We commit to be vigilant, proactive, and swift. Our Xbox Safety team is nicknamed the “Defenders of Joy” because we will defend you in every humanly and technologically possible way, so gaming remains fun. We will identify potentials for abuse and misuse on our platform and will fix problems quickly. We are also intent on expanding the composition of our safety team so wide-ranging perspectives can help us identify future safety problems and solutions. Because hate and harassment have no place in gaming, we recently published a refreshed version of our Xbox Community Standards to communicate how each of us can keep gaming fun and safe for all and detail the consequences when any of us break these standards. A welcoming community is the key to a safe community, so our 150,000 Xbox Ambassadors – community leaders, stewards, and allies – will be engaged to embark on new community missions to help create an inviting and safe environment for all gamers. We will also continue to roll out new programs for the health of our entire gaming community.
This new policy promises to be "vigilant, proactive, and swift" in seeking out abuse on its online platforms to create a safe experience so that anyone of any background can play games without having to deal with toxic people creating problems. Additionally, a focus will be put on Xbox Club community managers, giving them "new moderation tools" to better protect fans, as well as simplifying the process of creating a child account for Microsoft gaming services. At the end of his post, Spencer also mentions that any innovations made to protect its younger gamers will be shared with the entire industry, to ensure the safety of as many players as possible.
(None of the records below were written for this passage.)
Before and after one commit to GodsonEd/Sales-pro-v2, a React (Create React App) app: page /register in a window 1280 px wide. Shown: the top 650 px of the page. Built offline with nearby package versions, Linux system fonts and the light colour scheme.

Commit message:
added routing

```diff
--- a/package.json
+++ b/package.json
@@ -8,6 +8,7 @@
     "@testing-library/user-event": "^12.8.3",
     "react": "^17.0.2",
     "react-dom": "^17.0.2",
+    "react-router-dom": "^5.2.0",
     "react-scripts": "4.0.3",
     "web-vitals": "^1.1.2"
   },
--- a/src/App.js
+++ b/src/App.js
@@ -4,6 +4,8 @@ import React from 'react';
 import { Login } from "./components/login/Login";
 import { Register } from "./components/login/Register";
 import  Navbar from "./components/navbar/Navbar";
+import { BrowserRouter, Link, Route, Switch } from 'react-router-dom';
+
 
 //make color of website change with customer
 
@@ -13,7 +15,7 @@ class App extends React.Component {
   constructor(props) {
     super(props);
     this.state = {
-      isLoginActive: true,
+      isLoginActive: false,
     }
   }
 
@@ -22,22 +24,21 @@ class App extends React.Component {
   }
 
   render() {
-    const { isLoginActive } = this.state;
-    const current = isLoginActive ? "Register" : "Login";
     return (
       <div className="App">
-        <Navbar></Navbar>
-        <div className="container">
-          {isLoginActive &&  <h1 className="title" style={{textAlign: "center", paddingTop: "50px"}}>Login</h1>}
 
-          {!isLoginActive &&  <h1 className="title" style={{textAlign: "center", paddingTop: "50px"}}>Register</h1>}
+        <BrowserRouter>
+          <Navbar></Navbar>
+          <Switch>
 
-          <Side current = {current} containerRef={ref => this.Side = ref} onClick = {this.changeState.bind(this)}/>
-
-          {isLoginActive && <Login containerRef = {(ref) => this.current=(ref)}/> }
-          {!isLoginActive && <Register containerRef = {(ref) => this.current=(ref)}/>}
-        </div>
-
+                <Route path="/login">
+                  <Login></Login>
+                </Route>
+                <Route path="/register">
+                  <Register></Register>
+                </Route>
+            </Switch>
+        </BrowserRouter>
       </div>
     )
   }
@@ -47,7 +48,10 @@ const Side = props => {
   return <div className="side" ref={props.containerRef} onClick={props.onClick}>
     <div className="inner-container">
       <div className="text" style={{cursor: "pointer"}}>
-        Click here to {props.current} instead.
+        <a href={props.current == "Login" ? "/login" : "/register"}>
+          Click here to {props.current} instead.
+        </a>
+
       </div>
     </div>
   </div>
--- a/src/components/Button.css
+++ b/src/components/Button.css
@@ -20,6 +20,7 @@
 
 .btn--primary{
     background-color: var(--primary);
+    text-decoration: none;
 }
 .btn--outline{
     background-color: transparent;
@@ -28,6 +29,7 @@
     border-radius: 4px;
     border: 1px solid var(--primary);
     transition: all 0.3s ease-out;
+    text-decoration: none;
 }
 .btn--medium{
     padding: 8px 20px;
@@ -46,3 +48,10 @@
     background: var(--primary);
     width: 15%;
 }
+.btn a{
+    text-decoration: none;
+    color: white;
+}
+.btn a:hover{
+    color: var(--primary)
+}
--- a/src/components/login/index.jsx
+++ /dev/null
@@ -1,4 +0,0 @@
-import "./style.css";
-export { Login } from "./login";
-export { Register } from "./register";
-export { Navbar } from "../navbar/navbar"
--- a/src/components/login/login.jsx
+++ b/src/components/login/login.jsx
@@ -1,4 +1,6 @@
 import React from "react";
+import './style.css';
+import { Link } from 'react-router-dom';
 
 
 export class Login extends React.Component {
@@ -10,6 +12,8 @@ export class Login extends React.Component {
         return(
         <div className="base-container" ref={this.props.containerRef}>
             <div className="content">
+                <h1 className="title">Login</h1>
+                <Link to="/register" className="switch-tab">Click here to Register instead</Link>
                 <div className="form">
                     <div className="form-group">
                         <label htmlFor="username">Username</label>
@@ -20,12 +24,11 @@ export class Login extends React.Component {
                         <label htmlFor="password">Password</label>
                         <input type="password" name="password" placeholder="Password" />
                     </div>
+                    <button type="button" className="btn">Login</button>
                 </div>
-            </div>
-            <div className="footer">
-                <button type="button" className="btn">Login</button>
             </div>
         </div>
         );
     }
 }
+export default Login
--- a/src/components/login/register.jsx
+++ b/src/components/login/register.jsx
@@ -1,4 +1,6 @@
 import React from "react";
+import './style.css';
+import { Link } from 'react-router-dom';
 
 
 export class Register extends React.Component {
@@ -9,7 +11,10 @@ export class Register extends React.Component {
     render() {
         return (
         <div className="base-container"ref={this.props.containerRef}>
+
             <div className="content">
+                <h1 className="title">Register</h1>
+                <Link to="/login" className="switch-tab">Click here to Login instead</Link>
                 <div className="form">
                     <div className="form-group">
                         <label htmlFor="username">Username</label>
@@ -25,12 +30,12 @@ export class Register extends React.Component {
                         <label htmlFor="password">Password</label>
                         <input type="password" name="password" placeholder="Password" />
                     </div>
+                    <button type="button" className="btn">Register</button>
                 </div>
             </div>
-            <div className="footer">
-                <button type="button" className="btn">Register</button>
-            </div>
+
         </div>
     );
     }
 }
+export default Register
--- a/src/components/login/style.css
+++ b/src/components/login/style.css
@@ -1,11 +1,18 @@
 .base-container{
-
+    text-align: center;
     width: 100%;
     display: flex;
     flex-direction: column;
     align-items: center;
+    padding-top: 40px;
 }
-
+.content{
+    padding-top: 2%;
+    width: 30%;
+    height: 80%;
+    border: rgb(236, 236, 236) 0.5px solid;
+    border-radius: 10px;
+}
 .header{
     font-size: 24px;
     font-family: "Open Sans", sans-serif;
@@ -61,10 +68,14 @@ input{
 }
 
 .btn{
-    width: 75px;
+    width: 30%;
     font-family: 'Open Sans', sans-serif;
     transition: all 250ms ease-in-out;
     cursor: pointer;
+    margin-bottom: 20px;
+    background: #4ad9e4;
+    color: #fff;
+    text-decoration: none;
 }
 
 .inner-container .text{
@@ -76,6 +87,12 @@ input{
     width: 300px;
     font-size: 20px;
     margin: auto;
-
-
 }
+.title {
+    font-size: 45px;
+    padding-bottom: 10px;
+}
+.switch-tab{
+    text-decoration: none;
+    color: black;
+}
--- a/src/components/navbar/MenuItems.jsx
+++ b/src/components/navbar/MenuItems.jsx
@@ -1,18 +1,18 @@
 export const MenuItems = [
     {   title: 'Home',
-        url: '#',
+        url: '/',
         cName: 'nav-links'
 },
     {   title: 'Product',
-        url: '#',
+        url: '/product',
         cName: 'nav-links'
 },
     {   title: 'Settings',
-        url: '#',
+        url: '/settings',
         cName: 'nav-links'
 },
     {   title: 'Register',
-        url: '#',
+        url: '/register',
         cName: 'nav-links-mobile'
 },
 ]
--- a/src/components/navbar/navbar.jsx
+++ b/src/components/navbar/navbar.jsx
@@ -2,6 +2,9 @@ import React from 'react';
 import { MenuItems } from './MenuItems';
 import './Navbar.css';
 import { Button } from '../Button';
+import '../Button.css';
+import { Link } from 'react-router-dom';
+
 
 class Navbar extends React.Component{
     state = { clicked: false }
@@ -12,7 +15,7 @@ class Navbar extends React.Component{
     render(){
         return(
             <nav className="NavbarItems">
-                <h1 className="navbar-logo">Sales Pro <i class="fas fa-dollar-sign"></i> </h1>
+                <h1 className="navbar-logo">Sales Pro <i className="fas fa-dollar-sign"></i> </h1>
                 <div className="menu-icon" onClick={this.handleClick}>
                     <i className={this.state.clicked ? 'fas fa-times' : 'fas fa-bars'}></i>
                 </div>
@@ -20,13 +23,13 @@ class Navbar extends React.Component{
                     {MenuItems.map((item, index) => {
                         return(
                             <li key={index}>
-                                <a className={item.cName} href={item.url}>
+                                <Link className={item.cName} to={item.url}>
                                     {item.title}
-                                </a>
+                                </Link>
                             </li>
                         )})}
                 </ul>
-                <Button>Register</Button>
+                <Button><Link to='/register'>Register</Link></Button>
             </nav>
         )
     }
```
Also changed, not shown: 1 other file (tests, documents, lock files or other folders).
We commit to working across the gaming industry on safety measures. Because we intend to protect all gamers, we will openly share safety innovations with our industry the same way Microsoft has made PhotoDNA technology universally available to everyone from the police to the tech industry to fight the spread of child pornography. Today, multiple teams working in areas like moderation, user research, data science, and others are already aligning with industry partners to share insights, and best practices in areas of safety, security and privacy.
The gaming community continues to grow rapidly, and the imminent roll-out of new game services such as Apple Arcade, Google Stadia and Microsoft’s Project xCloud, will make gaming available to even more people worldwide. Our industry must now answer the fierce urgency to play with our fierce urgency for safety.
We invite everyone who plays games, and industry partners, to join us in following these principles to help unify the world and do our part: make gaming accessible for everyone and protect gamers, one and all.
While it's an impossible goal to entirely wipe out rude and cruel people from the internet, it seems Microsoft is dedicated to protecting its players, and being an inclusive platform to play games on.